            </section>
        </div>
    }

    <div class="container">
        <div class="row">
            <div class="col-md-8 form-container overflow-hidden">
                @* Show our form and start with a blank model, if the model fails Umbraco will persist our partially filled out model *@
                @Html.Partial("~/Views/Partials/ContactForm.cshtml", new ContactFormSubmission())
            </div>
            <div class="col-md-4">
                <h3>Contact me!</h3>
                <p>
                    You can simply fill out the form provided or use one of the methods listed in the footer of this page. Clients can contact me directly via <a href="/slack">Slack</a>.
                </p>
                <p>
                    I'm based in the Eastern Time (ET) zone in the United States, it may take some time to respond if you are on the other side of the marble.
                </p>
            </div>
        </div>
    </div>
</section>

Summary

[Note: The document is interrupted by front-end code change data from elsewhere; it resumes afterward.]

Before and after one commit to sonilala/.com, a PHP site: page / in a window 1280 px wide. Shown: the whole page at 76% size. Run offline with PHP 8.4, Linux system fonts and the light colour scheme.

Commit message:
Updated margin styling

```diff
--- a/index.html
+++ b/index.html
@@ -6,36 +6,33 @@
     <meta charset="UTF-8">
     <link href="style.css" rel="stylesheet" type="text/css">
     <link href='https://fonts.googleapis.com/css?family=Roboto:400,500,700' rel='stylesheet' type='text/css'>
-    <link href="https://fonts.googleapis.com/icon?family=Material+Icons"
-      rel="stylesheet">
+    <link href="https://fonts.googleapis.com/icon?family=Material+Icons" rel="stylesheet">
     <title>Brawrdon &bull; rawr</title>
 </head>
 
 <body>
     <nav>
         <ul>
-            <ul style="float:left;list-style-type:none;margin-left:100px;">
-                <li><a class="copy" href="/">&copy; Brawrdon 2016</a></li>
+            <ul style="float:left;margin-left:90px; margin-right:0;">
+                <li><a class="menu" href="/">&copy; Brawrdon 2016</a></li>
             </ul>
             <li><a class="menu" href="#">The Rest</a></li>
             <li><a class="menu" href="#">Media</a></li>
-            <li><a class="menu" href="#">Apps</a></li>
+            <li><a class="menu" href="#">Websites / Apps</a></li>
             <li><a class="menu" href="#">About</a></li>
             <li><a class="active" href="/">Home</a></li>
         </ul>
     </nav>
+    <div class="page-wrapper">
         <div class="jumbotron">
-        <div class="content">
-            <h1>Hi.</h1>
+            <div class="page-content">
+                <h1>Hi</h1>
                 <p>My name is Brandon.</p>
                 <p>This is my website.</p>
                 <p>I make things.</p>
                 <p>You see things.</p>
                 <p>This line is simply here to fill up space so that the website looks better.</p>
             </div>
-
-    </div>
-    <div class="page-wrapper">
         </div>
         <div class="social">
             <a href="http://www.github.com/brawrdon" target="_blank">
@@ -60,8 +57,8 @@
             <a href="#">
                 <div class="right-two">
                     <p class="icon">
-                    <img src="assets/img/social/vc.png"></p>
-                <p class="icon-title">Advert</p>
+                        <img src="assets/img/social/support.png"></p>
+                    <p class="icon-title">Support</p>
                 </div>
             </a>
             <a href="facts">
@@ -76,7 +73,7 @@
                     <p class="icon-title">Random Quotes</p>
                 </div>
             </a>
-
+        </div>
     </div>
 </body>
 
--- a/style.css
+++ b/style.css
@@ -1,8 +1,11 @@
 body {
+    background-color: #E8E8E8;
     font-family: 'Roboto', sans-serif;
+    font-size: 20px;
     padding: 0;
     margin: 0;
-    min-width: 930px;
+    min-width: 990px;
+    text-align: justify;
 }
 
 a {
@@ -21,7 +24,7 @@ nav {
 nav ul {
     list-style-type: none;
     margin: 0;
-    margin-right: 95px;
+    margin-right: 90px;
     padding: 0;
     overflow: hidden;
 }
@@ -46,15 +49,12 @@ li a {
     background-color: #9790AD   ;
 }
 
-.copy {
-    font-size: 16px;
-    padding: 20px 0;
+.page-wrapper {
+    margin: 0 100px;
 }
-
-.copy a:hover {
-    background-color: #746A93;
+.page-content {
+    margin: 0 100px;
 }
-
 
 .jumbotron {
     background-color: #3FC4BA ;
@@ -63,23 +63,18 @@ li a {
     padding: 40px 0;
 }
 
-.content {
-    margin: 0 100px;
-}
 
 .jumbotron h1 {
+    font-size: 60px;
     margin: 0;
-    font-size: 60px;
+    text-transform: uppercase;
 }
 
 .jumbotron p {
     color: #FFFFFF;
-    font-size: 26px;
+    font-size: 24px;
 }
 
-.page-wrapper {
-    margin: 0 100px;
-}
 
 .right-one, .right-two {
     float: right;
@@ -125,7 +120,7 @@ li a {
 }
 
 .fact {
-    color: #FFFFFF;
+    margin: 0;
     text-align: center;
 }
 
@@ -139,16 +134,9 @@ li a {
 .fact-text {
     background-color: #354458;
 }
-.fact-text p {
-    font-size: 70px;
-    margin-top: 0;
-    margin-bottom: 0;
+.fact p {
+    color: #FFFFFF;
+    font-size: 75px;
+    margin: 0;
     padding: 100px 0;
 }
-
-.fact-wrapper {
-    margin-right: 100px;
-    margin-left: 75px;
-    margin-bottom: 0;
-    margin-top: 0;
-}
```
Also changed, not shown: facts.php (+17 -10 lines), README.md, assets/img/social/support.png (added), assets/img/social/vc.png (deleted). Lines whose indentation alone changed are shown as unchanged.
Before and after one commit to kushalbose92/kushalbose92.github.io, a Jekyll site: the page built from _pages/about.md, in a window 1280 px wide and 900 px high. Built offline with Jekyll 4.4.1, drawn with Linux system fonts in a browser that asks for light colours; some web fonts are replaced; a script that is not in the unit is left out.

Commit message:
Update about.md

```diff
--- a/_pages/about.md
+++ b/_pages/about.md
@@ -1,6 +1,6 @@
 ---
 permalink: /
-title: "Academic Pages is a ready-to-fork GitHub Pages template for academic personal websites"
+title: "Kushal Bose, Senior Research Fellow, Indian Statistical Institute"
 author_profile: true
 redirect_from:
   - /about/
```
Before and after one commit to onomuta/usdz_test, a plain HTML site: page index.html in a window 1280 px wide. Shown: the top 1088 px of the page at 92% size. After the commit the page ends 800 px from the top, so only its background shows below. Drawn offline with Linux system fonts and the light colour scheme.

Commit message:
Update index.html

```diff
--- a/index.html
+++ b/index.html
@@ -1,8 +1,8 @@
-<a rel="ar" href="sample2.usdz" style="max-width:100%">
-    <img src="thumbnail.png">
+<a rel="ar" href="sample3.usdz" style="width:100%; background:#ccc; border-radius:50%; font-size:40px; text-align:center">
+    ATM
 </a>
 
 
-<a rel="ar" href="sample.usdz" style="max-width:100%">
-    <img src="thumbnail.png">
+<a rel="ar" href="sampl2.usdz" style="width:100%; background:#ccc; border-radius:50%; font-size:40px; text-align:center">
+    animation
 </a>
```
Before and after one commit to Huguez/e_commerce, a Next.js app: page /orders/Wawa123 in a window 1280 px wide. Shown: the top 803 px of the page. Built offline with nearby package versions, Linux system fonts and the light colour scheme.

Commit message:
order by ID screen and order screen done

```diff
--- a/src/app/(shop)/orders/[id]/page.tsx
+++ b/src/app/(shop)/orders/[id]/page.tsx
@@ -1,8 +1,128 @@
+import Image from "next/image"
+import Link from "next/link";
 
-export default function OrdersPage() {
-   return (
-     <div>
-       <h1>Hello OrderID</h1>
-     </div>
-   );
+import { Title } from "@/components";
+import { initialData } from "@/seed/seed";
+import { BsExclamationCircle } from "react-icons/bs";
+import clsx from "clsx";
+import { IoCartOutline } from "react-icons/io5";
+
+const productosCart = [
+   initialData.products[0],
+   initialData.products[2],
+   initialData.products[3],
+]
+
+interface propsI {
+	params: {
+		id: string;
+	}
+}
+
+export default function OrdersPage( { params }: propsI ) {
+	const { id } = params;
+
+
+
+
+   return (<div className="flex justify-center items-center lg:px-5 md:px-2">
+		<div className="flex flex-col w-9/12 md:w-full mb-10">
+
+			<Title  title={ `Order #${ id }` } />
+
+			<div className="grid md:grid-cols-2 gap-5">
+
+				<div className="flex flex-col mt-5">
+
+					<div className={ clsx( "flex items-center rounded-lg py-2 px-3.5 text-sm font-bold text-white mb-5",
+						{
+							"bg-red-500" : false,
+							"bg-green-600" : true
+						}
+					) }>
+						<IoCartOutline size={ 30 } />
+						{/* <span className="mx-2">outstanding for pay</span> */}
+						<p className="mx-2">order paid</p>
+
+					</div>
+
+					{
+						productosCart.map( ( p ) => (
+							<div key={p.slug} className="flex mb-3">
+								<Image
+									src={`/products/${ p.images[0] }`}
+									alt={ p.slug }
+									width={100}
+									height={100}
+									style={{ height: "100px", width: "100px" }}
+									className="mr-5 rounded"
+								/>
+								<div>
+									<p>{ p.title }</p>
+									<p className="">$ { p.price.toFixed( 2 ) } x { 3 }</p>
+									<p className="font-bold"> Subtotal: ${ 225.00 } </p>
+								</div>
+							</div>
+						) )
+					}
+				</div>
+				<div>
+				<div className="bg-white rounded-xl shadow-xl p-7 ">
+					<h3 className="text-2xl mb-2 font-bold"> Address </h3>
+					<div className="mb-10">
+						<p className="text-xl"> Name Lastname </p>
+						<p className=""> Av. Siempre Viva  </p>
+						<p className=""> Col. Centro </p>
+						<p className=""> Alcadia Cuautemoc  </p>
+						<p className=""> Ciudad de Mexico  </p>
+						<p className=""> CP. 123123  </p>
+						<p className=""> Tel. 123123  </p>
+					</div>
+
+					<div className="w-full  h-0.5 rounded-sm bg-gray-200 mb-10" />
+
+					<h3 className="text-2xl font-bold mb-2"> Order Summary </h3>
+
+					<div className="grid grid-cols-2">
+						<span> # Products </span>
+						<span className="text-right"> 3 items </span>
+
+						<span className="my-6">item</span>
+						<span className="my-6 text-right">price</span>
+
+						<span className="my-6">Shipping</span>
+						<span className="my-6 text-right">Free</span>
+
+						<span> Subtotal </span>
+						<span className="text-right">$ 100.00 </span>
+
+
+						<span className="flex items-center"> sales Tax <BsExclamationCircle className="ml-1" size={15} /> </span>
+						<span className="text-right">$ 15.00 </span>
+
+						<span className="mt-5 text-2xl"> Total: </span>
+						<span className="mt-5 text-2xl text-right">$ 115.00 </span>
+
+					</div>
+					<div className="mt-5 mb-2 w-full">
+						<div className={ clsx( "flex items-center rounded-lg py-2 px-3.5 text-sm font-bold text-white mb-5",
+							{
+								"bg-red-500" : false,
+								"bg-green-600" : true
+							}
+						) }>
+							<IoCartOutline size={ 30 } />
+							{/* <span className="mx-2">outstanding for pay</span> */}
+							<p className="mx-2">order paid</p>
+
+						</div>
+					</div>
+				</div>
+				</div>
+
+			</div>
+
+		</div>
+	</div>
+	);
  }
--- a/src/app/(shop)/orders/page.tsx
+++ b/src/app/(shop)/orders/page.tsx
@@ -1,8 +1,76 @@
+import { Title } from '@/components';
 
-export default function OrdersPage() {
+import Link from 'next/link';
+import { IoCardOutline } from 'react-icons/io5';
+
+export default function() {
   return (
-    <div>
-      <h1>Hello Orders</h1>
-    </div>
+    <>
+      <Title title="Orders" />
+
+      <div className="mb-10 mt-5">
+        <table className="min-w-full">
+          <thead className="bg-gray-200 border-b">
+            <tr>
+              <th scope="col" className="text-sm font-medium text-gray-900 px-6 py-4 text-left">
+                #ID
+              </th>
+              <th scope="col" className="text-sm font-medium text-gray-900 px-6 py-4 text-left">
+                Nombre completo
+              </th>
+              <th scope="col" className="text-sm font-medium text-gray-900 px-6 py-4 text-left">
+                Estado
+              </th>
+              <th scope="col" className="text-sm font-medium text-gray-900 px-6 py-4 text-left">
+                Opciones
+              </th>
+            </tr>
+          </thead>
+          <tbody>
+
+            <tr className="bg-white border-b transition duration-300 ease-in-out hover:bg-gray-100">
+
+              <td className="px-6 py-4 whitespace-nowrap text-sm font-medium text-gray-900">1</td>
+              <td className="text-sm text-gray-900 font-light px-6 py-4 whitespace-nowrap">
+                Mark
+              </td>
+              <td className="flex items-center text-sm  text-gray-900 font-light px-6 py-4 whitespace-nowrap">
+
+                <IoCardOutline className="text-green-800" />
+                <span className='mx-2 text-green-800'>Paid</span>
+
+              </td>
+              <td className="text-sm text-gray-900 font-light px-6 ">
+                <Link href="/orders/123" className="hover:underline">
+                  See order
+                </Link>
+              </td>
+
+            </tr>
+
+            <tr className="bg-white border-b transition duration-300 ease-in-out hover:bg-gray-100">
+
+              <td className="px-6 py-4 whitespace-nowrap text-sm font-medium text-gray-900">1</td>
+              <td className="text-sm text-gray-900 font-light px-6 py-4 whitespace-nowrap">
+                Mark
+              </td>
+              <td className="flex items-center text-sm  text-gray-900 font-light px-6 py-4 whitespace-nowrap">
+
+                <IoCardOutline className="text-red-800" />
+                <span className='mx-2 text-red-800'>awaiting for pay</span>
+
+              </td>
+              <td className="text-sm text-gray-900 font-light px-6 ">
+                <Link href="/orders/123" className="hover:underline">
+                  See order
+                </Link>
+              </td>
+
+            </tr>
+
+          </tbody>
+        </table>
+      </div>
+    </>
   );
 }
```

Ok, hopefully that didn't feel like moving the Earth and the heavens to get a simple contact form up and running. If you need editors to directly change form inputs, you'll need to use Umbraco Forms or another solution. If you go with your own MVC-like forms in Umbraco you can decided where to store the submissions and/or how to send notifications to interested parties. Next up we will handle the amazing built-in search functionality of Umbraco.